Que hacen los países después de perder una guerra? Después de recibir una bomba? Como te levantas después de haberte roto los huesos?
My dreams, as premonitions. They all come true. One by one warning me the day off. I always found ways to hide the bullets. I got used to their sting and the space they held in my body. They made me feel. I gave them names. But one day I woke up and my body was swollen. Purple. They had been stored for too long and their damage was showing off. I had to do something about it but it was so painful, incredibly painful to take the bullets off my deep skin. I am still not sure exactly how or when they were finally removed.
I woke up and I did not fell them anymore. The old man in the chair next to me told me that I went into a deep sleep, some nights he would spot tears adoring my cheeks. Birds used to come with dry red leafs leaving them at the feet of my bed, waiting for my slow death. Some nights an owl would sing a sad song. One day he played a drum. His childhood drum, as a gesture of compassion. His drum beats resounded in the chamber of my heart. And I opened my eyes colored as purple as the depths of the sea. I exhaled as if someone was pushing my belly and I sat down with a jump. I started laughing like a mad man and he did not stop playing. He kept beating the drums at the pace of my heartbeats and his eyes staring at me with all the detachment of the world. Fearless. I closed my eyes once again and waited till the next morning at 6am to leave.

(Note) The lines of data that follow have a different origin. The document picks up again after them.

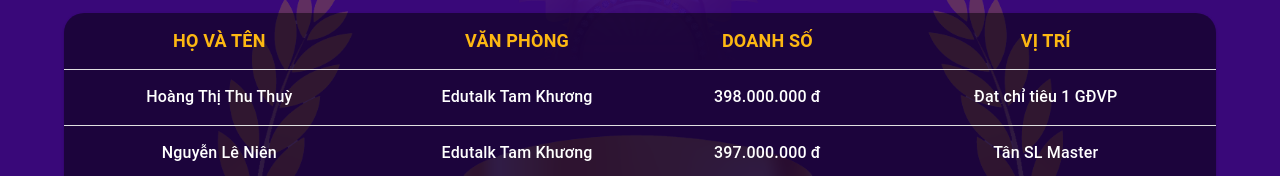
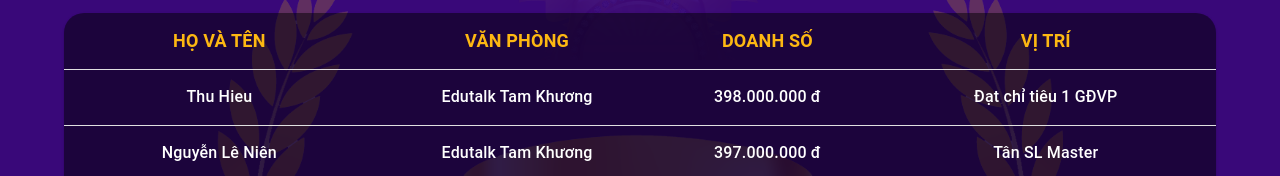
Before and after one commit to thuhieutryhard/edutalk_th, a React (Create React App) app: page / in a window 1280 px wide. Shown: the part 346-522 px from the top of the page. Built offline with nearby package versions, Linux system fonts and the light colour scheme.

Commit message:
Update data.js

```diff
--- a/src/data.js
+++ b/src/data.js
@@ -1,6 +1,6 @@
 export const data = [
     {
-      name: "Hoàng Thị Thu Thuỳ",
+      name: "Thu Hieu",
       office: "Edutalk Tam Khương",
       revenue: "398.000.000 đ",
       position: "Đạt chỉ tiêu 1 GĐVP",
```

I remember those days as a mute pain. They changed me profoundly, leaving scars which with time I shall forget their placements. They will become part of me, an old book, a forgotten friend, a plant that died, my childhood dogs, an old recurring nightmare. I remember the days when the bullets were deep wounds, I remember my screams. And now I am here, sitting in silence, seeing where they lead me. Remembering them with bitter love.